Live to Write – Write to Live by a group of nine writers – This group of writers is also known as the New Hampshire Writers Network. They’ve taken the New Hampshire state motto, ‘Live Free or Die’ and given it a writers touch. The number of posts on the site varies from week to week and, certainly, the content does too. There’s always plenty of food for thought. My favorite post this past week was a quick little read by Diane Mackinnon on Writing Realities. She implores us to keep putting ourselves out there.
Dark Urban Fantasy Shifted by Shen Hart – Shen Hart writes fantasy novels and, often, Shen writes about writing. This past week, a post that caught my eye featured a delicious looking chocolate brownie. I’m quite the chocolate lover and I couldn’t help myself but check out the post, Using Goals and Rewards to Help Motivation. I don’t necessarily agree with the whole concept of word count clocks – something addressed in the post – but then, neither did Shen, at first.

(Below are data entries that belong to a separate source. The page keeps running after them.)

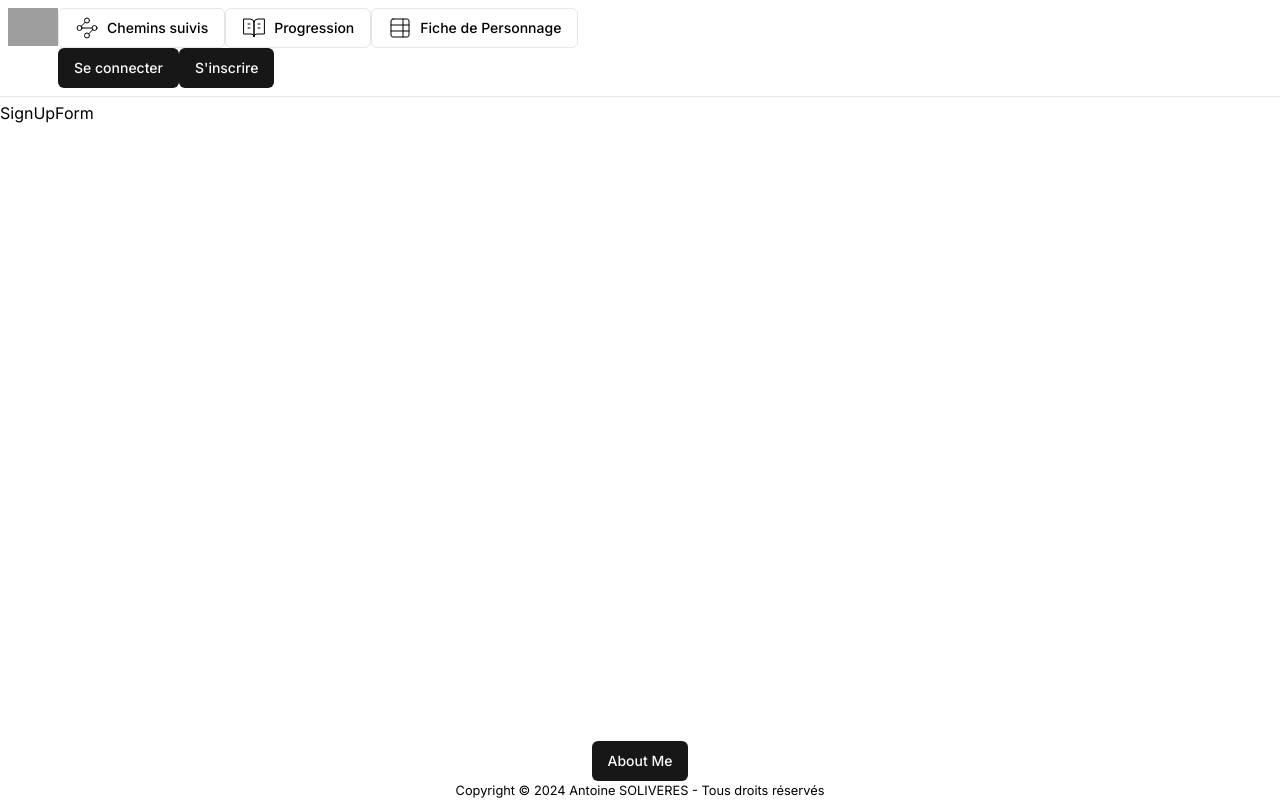
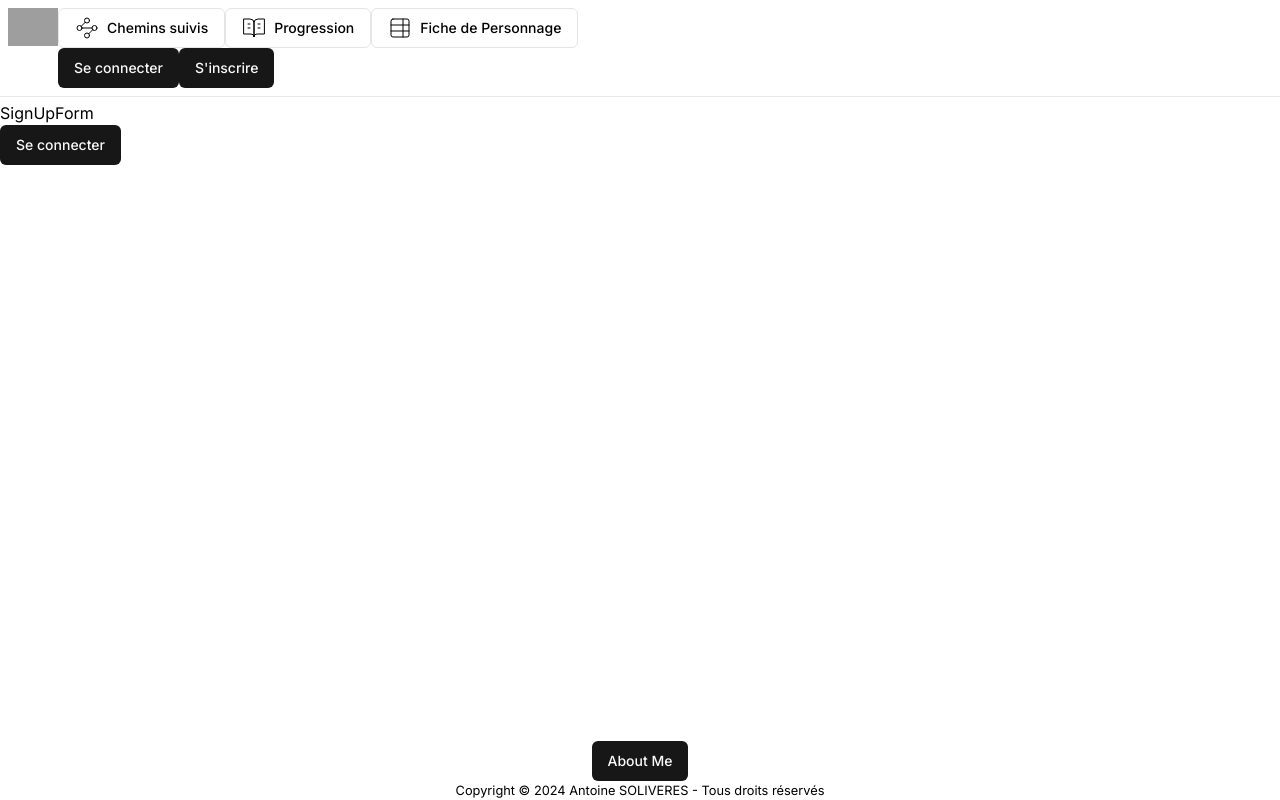
Before and after one commit to Ant0yne/site-dont-vous-etes-l-hero-ine, a Next.js app: page /signup in a window 1280 px wide. Built offline with nearby package versions, Linux system fonts and the light colour scheme; no server answers; grey boxes are pictures that could not be loaded.

Commit message:
switch between modal sign and log

```diff
--- a/src/app/@log/(.)login/page.tsx
+++ b/src/app/@log/(.)login/page.tsx
@@ -1,10 +1,10 @@
+import Login from "@/components/Login";
 import Modal from "@/components/Modal/Modal";
-import SignInGoogle from "@/components/SignInGoogle";
 
 const ModalLogin = () => {
 	return (
 		<Modal>
-			<SignInGoogle />
+			<Login />
 		</Modal>
 	);
 };
--- a/src/app/@sign/(.)signup/page.tsx
+++ b/src/app/@sign/(.)signup/page.tsx
@@ -1,10 +1,10 @@
 import Modal from "@/components/Modal/Modal";
-import SignUpForm from "@/components/SingUpForm";
+import SignUp from "@/components/SignUp";
 
 const ModalSignup = () => {
 	return (
 		<Modal>
-			<SignUpForm />
+			<SignUp />
 		</Modal>
 	);
 };
--- a/src/app/login/page.tsx
+++ b/src/app/login/page.tsx
@@ -1,9 +1,9 @@
-import SignInGoogle from "@/components/SignInGoogle";
+import Login from "@/components/Login";
 
 const PageLogin = () => {
 	return (
 		<main>
-			<SignInGoogle />
+			<Login />
 		</main>
 	);
 };
--- a/src/app/signup/page.tsx
+++ b/src/app/signup/page.tsx
@@ -1,9 +1,9 @@
-import SignUpForm from "@/components/SingUpForm";
+import SignUp from "@/components/SignUp";
 
 const PageSignUp = () => {
 	return (
 		<main>
-			<SignUpForm />
+			<SignUp />
 		</main>
 	);
 };
--- /dev/null
+++ b/src/components/Login/index.tsx
@@ -0,0 +1,13 @@
+import SignInGoogle from "@/components/SignInGoogle";
+import SignLog from "../SignLog";
+
+const Login = () => {
+	return (
+		<>
+			<SignInGoogle />
+			<SignLog path={"signup"} />
+		</>
+	);
+};
+
+export default Login;
--- /dev/null
+++ b/src/components/SignLog/index.tsx
@@ -0,0 +1,19 @@
+"use client";
+
+import React, { useEffect } from "react";
+import { Button } from "../ui/button";
+import { useRouter } from "next/navigation";
+
+const SignLog = ({ path }: { path: string }) => {
+	const router = useRouter();
+
+	return (
+		<div>
+			<Button onClick={() => router.push(`${path}`)}>
+				{path === "signup" ? "S'inscrire" : "Se connecter"}
+			</Button>
+		</div>
+	);
+};
+
+export default SignLog;
--- /dev/null
+++ b/src/components/SignUp/index.tsx
@@ -0,0 +1,13 @@
+import SignUpForm from "@/components/SingUpForm";
+import SignLog from "../SignLog";
+
+const SignUp = () => {
+	return (
+		<>
+			<SignUpForm />
+			<SignLog path={"login"} />
+		</>
+	);
+};
+
+export default SignUp;
```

Writing Madness by Charlotte Cyprus – Charlotte (aka Bethany) has her first romance book out. She says she’ll continue to write until she can support a whole passel of pugs. I support her in that. I have a pug and love him to death. I’d have several more if my spouse would let me but…I digress. This past week Charlotte/Bethany wrote on The Importance of Plot Bunnies. I agree 100%. I wouldn’t have ever written my 2nd and 3rd books if it hadn’t have been for plot bunnies. Book four, now in progress, is a continuation from book three but, as I wrote in my last post, sometimes characters take you places you hadn’t planned on. That situation, looking back, was definitely plot bunny driven.
Last, but by no means least, is the blog of author of historical and speculative fiction, and author mentor K. M. Weiland, Helping Writers Become Authors. You could spend days on K.M.’s site learning about the craft of writing but, if you do that, you won’t have time to write. I have each new blog post dropped into my email – they appear about every two or three days. I try to just read those and not stray into hours of reading through her stuff when I should be writing! They’re always helpful. If I had to pick a best one of the three last week it would be, Word Count Woe: What Should You Do With Your Very Long Manuscript?. It’s a very real problem for a lot of new (and more established) writers especially in the science fiction and fantasy genres.
Those are my five for the past week. What did you find particularly helpful that I don’t know anything about last week? Please, enlighten us all!